The farther a howitzer is away from its intended target the less accurate standard shells become. This is called the circular error probable or CEP. This means at around 18 miles (the maximum range of a standard 155mm artillery shell fired from a M777A2 howitzer), half the rounds fired could land within an 853-foot circle around the target. The XM1156 reduces that circle to just shy of 100 feet, according to Army documents.
The XM1156 appears to have first popped up in Afghanistan in 2013, and in 2015, according to a report from Defense News, Orbital ATK was awarded a $120 million contract by the U.S. Army for the guidance kits. Canada and Australia has also experimented with them.
The U.S. military also fields other types of guided artillery shells, the XM982 GPS-guided Excalibur. The Excalibur increases the range of the M777A2 to roughly 25 miles.
The Marine artillery unit, though unnamed in the video, probably came from the 24th Marine Expeditionary Unit. The howitzer battery is providing fire support — along with guided rocket artillery — to U.S.-backed Syrian fighters battling the Islamic State in their de-facto capital of Raqqa. Open-source imagery has geo-located the Marine artillery within 10 miles of Raqqa, meaning even the unguided shells fired from the unit’s howitzers will land somewhat accurately —depending on weather.

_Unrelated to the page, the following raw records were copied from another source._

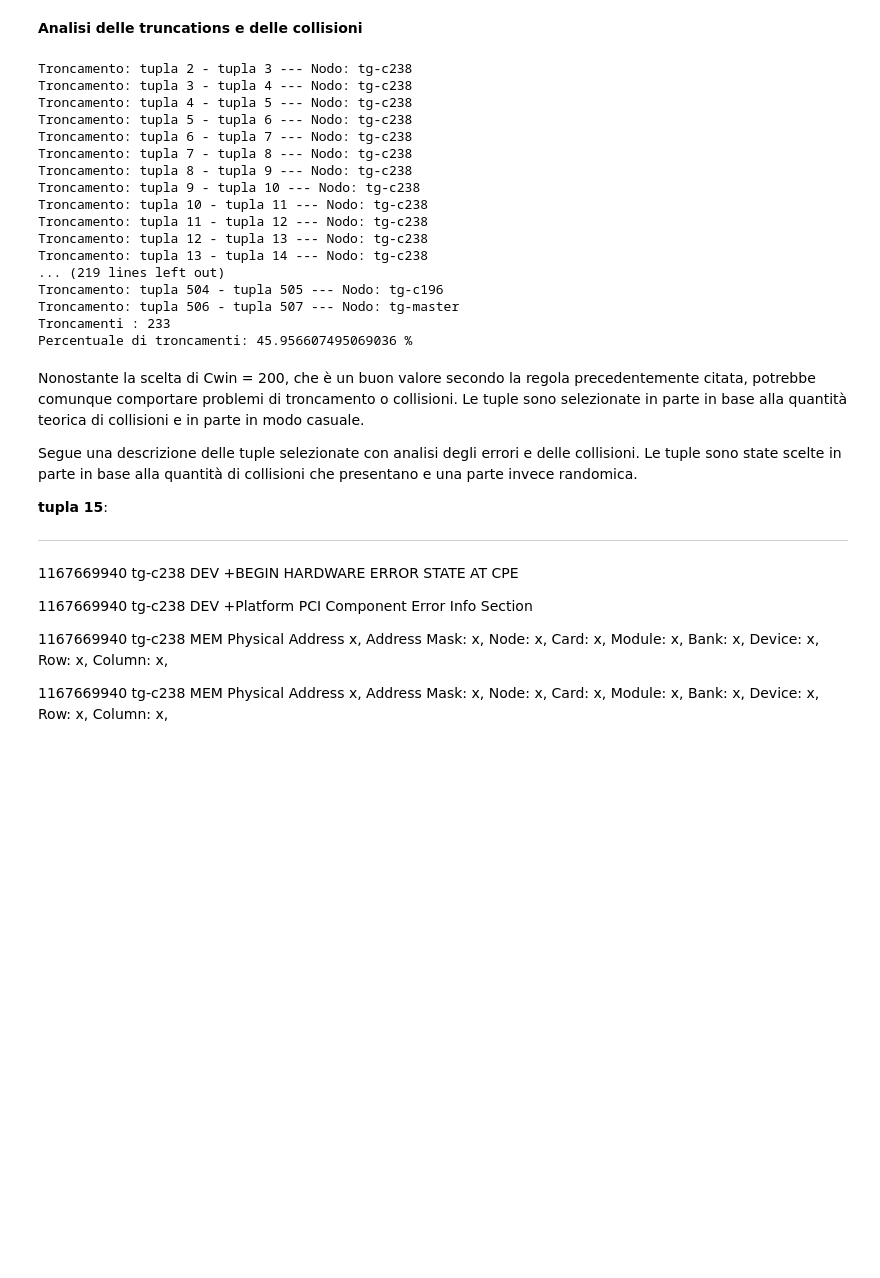
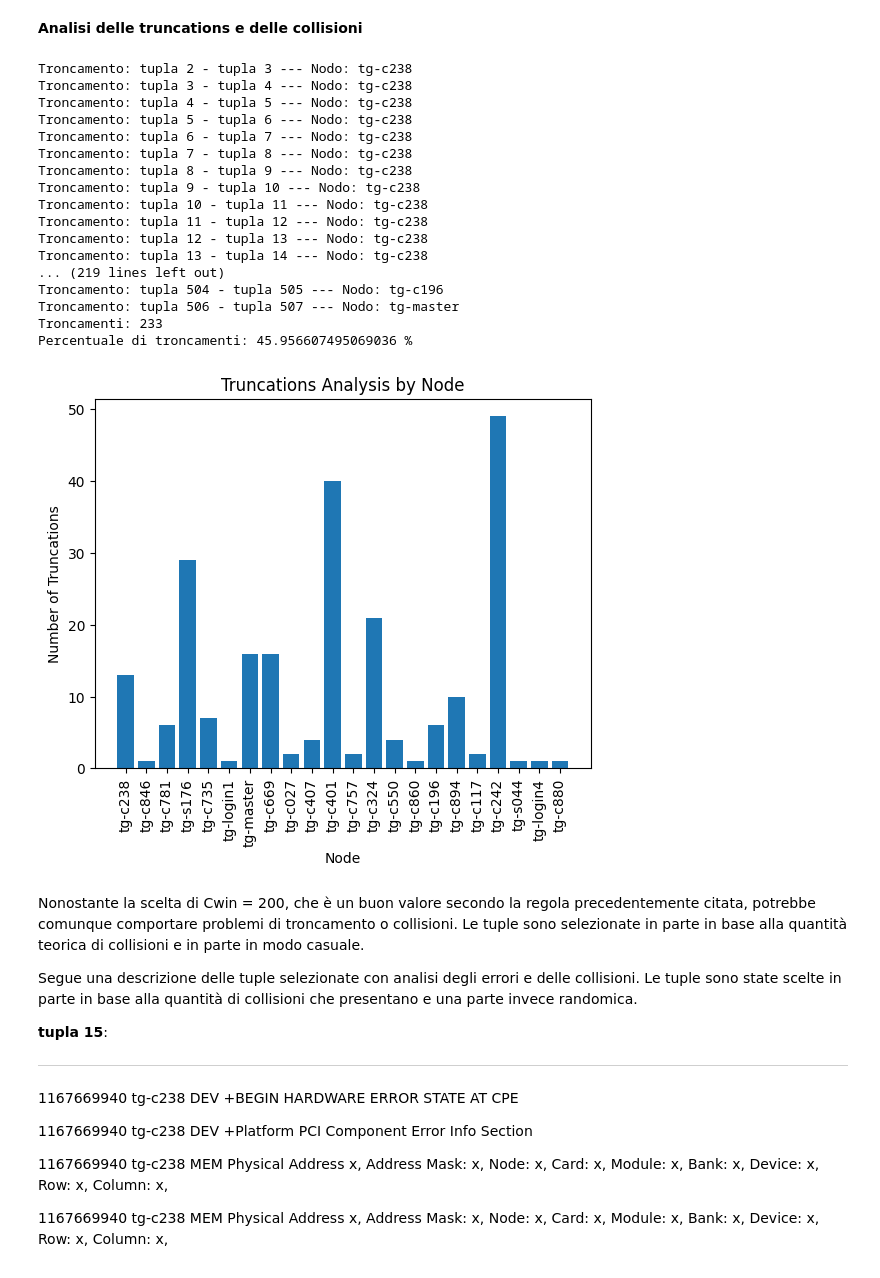
Before and after one commit to PaoloR96/IE, a Jupyter notebook: 6_FFDA/FFDA.ipynb, the cells around one changed output. Drawn from its saved outputs; the diff is of its cells as text; code cells hidden in the pictures; blank space fills up the shorter version.

```diff
--- a/6_FFDA/FFDA.ipynb
+++ b/6_FFDA/FFDA.ipynb
@@ -281,12 +281,15 @@ def process_tuples(directory, error_log_file, num_files, label):
 # %% [markdown]
 #6)Analisi Troncamento
 # %%
-def TruncationsAnalys(file_path):
+def TruncationsAnalysis(file_path):
     trunc_countLog = 0
     nodiLog = pd.read_csv(file_path)
 
     # Get unique values in the 'Tupla' column
     istanzeLog = nodiLog[nodiLog['Tupla'] != 'Tupla']['Tupla'].unique()
+
+    # Create a dictionary to store truncation counts for each node
+    truncation_counts = {}
 
     # Iterate over the unique values
     for i in range(len(istanzeLog) - 1):
@@ -301,10 +304,30 @@ def TruncationsAnalys(file_path):
 
         if (istanze_filtrate.iloc[-1]['Node'] == istanze_filtrate_next.iloc[0]['Node']):
             trunc_countLog += 1
-            print(f'Troncamento: tupla {t} - tupla {t_next} --- Nodo: {istanze_filtrate.iloc[-1]["Node"]}')
+            node = istanze_filtrate.iloc[-1]['Node']
+            print(f'Troncamento: tupla {t} - tupla {t_next} --- Nodo: {node}')
 
-    print('Troncamenti : ' + str(trunc_countLog))
+            # Update the truncation count for the current node
+            if node in truncation_counts:
+                truncation_counts[node] += 1
+            else:
+                truncation_counts[node] = 1
+
+    # Plotting with vertical text on y-axis
+    nodes = list(truncation_counts.keys())
+    counts = list(truncation_counts.values())
+
+    print('Troncamenti: ' + str(trunc_countLog))
     print('Percentuale di troncamenti: ' + str(trunc_countLog / len(istanzeLog) * 100) + ' %')
+
+    plt.bar(nodes, counts)
+    plt.xlabel('Node')
+    plt.ylabel('Number of Truncations')
+    plt.title('Truncations Analysis by Node')
+    plt.xticks(rotation='vertical')  # Rotate the x-axis labels vertically
+    plt.show()
+    nodes.clear()
+    counts.clear()
 # %% [markdown]
 #7)Ploat TTF & CDF Realibility
 # %%
@@ -635,25 +658,26 @@ Collisions Summary:
 # %%
 #5)Generazione dei troncamenti
 file_path_csv="/content/InfoSistemaMercury.csv"
-TruncationsAnalys(file_path_csv)
+TruncationsAnalysis(file_path_csv)
 # %% [output]
 Troncamento: tupla 2 - tupla 3 --- Nodo: tg-c238
 Troncamento: tupla 3 - tupla 4 --- Nodo: tg-c238
 Troncamento: tupla 4 - tupla 5 --- Nodo: tg-c238
 Troncamento: tupla 5 - tupla 6 --- Nodo: tg-c238
 Troncamento: tupla 6 - tupla 7 --- Nodo: tg-c238
 Troncamento: tupla 7 - tupla 8 --- Nodo: tg-c238
 Troncamento: tupla 8 - tupla 9 --- Nodo: tg-c238
 Troncamento: tupla 9 - tupla 10 --- Nodo: tg-c238
 Troncamento: tupla 10 - tupla 11 --- Nodo: tg-c238
 Troncamento: tupla 11 - tupla 12 --- Nodo: tg-c238
 Troncamento: tupla 12 - tupla 13 --- Nodo: tg-c238
 Troncamento: tupla 13 - tupla 14 --- Nodo: tg-c238
 ... (219 lines left out)
 Troncamento: tupla 504 - tupla 505 --- Nodo: tg-c196
 Troncamento: tupla 506 - tupla 507 --- Nodo: tg-master
-Troncamenti : 233
+Troncamenti: 233
 Percentuale di troncamenti: 45.956607495069036 %
+[figure, added]
 # %% [markdown]
 Nonostante la scelta di Cwin = 200, che è un buon valore secondo la regola precedentemente citata, potrebbe comunque comportare problemi di troncamento o collisioni. Le tuple sono selezionate in parte in base alla quantità teorica di collisioni e in parte in modo casuale.
 
```
Also changed, not shown: parts of 1 cell of this notebook.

Though the XM1156 is meant to reduce civilian deaths and unnecessary damage to civilian structures, the U.S. military has been accused of causing hundreds of civilian casualties in Raqqa in recent weeks. Last month, videos appeared online of what looked M825-series white phosphorus smoke shells bursting over the Syrian city, setting some structures ablaze. Those type of shells appeared in the recent video posted online and have also been documented in prior images circulated by the Pentagon.